Itemized modification records

- - - -

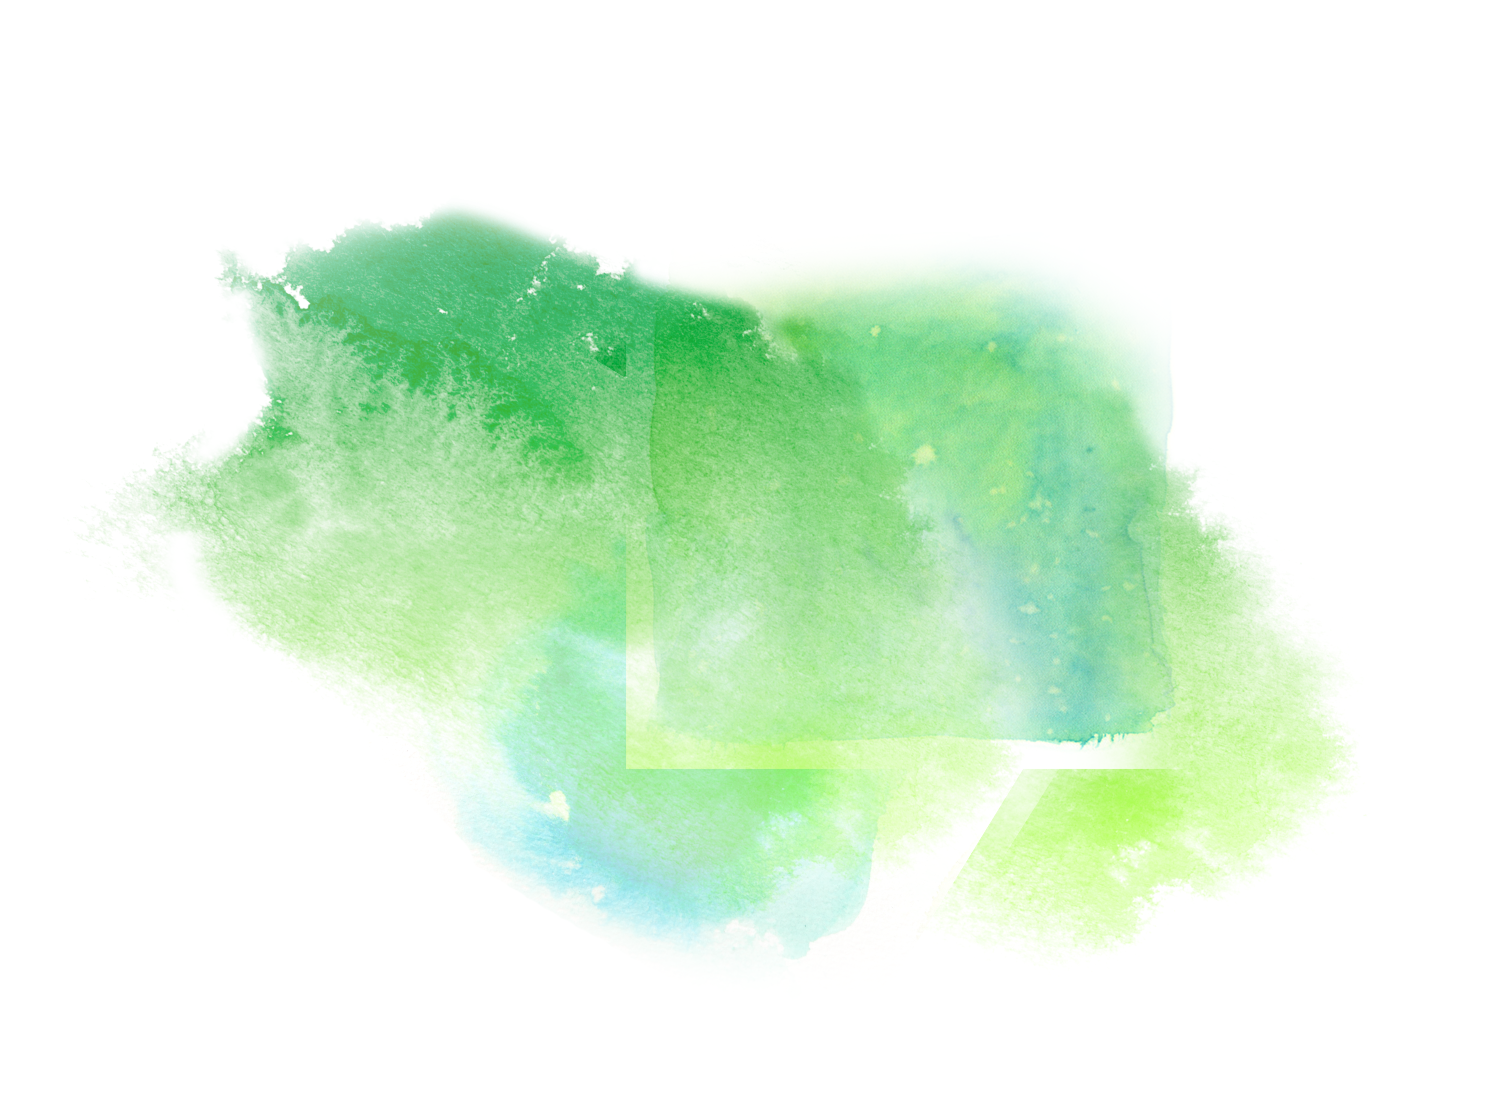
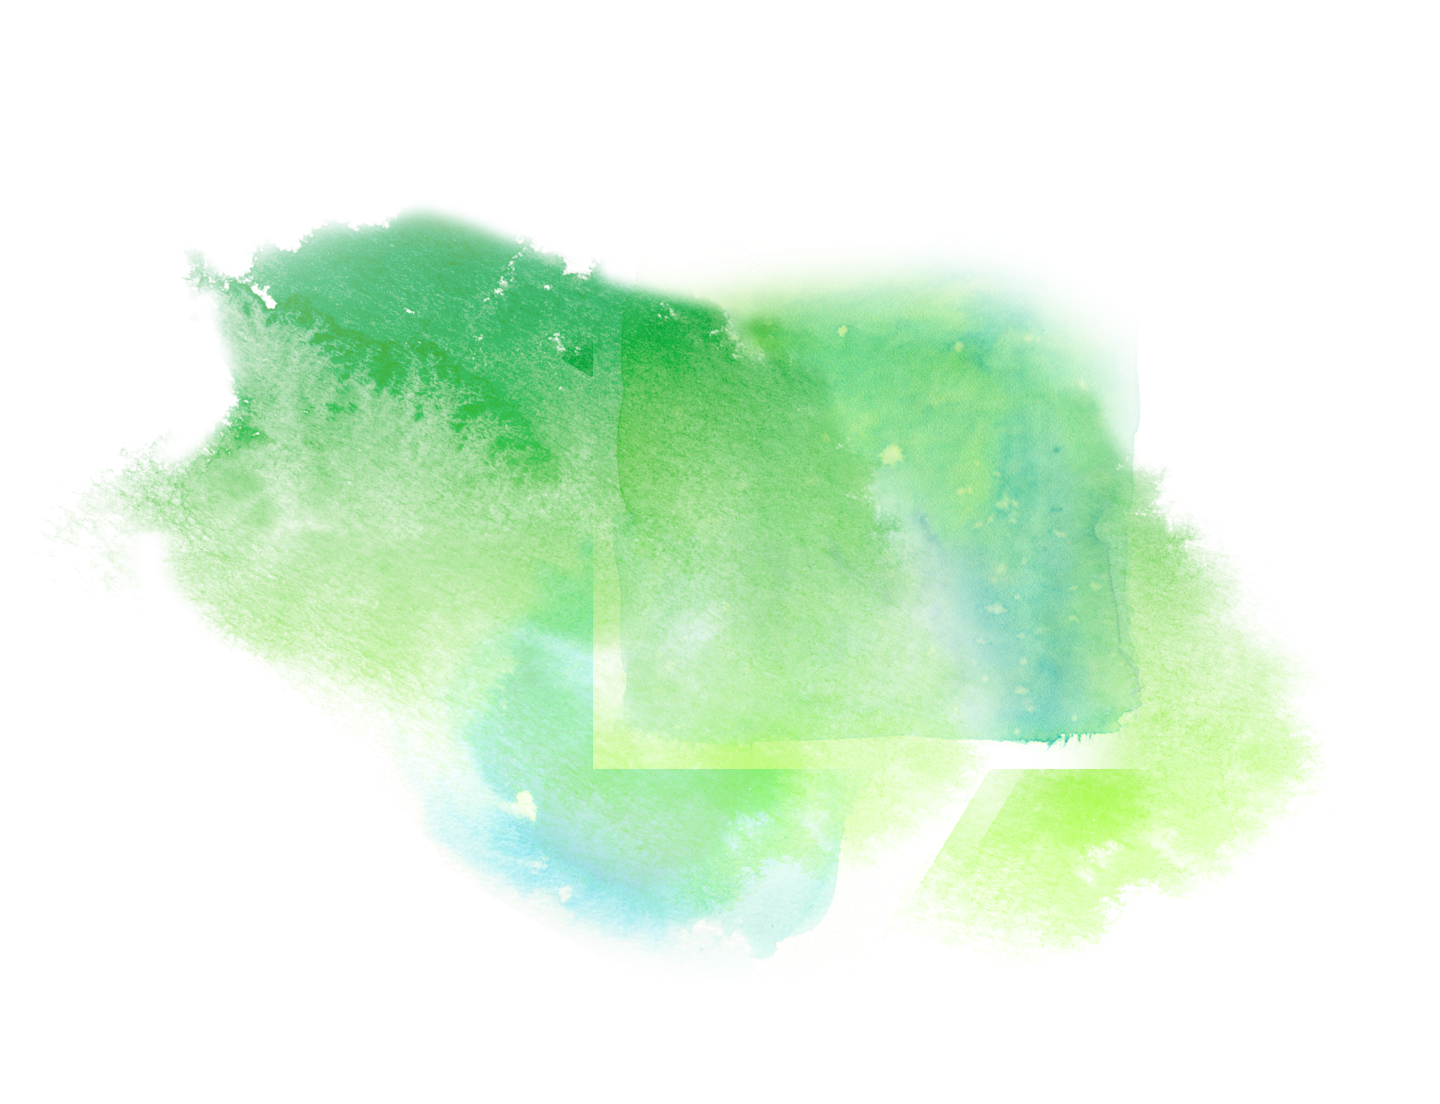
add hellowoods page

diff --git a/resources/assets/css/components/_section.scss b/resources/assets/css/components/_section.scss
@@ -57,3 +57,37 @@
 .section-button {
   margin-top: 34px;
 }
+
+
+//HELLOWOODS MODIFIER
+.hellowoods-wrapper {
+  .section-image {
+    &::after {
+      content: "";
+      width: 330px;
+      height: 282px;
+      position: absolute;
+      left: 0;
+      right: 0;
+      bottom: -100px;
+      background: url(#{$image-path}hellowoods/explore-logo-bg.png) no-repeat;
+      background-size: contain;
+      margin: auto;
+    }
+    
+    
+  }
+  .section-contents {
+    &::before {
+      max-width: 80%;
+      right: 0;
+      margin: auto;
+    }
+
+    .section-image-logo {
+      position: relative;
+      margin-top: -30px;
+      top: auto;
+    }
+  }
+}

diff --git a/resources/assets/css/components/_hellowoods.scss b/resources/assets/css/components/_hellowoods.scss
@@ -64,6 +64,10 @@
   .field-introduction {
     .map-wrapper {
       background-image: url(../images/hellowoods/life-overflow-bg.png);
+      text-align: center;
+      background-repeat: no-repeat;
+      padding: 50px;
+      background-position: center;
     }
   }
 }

- - - -

◆ Task brief ◆
Although the records contain pictures, your copy should hold only the text, reproduced exactly.

◆ Response ◆
add hellowoods page

diff --git a/resources/assets/css/components/_section.scss b/resources/assets/css/components/_section.scss
@@ -57,3 +57,37 @@
 .section-button {
   margin-top: 34px;
 }
+
+
+//HELLOWOODS MODIFIER
+.hellowoods-wrapper {
+  .section-image {
+    &::after {
+      content: "";
+      width: 330px;
+      height: 282px;
+      position: absolute;
+      left: 0;
+      right: 0;
+      bottom: -100px;
+      background: url(#{$image-path}hellowoods/explore-logo-bg.png) no-repeat;
+      background-size: contain;
+      margin: auto;
+    }
+    
+    
+  }
+  .section-contents {
+    &::before {
+      max-width: 80%;
+      right: 0;
+      margin: auto;
+    }
+
+    .section-image-logo {
+      position: relative;
+      margin-top: -30px;
+      top: auto;
+    }
+  }
+}

diff --git a/resources/assets/css/components/_hellowoods.scss b/resources/assets/css/components/_hellowoods.scss
@@ -64,6 +64,10 @@
   .field-introduction {
     .map-wrapper {
       background-image: url(../images/hellowoods/life-overflow-bg.png);
+      text-align: center;
+      background-repeat: no-repeat;
+      padding: 50px;
+      background-position: center;
     }
   }
 }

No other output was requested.